▸ Task details
Filter the lines below, copying only those with the string "Flask".
** Recorded information follows **
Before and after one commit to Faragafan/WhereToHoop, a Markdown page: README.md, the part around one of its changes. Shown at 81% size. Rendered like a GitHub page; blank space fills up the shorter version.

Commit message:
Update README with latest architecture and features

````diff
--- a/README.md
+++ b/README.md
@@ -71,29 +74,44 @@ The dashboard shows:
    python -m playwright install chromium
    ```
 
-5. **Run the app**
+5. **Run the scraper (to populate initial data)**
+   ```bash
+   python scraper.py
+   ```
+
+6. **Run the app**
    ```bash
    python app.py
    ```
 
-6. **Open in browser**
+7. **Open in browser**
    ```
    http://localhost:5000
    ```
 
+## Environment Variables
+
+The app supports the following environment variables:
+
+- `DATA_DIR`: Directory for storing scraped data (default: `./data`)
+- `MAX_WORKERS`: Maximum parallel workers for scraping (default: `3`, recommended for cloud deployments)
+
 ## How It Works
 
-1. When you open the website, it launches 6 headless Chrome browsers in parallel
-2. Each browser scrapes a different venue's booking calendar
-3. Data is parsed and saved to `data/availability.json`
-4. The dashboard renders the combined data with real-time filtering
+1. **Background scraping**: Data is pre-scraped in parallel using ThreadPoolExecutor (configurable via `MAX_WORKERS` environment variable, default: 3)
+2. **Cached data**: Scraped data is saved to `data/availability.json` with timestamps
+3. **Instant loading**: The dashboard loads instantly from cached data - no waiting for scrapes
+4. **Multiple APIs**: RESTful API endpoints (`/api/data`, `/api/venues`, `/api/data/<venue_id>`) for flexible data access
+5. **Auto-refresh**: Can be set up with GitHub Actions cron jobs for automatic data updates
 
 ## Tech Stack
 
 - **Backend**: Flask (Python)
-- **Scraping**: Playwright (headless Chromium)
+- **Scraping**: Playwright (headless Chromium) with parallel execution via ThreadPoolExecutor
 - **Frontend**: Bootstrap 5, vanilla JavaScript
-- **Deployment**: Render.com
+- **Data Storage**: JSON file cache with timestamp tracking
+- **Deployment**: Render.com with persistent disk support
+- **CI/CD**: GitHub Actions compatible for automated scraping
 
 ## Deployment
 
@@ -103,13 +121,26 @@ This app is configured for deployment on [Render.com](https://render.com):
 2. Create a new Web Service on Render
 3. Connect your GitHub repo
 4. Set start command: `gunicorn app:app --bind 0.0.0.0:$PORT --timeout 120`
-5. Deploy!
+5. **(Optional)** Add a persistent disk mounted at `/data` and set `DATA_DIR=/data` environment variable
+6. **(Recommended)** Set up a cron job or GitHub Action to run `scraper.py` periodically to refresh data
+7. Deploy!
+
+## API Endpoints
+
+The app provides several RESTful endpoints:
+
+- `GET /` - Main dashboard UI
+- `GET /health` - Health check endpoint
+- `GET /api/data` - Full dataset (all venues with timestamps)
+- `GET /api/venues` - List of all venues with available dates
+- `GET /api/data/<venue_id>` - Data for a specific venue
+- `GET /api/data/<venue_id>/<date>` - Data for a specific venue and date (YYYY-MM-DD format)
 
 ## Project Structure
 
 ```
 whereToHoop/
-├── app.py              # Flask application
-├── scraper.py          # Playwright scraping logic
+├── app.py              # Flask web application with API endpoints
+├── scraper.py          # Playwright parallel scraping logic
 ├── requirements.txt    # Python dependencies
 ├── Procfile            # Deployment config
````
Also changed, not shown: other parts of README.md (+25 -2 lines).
** End of Recorded information **
▸ Exercise solution
 - **Backend**: Flask (Python)
-├── app.py              # Flask application
+├── app.py              # Flask web application with API endpoints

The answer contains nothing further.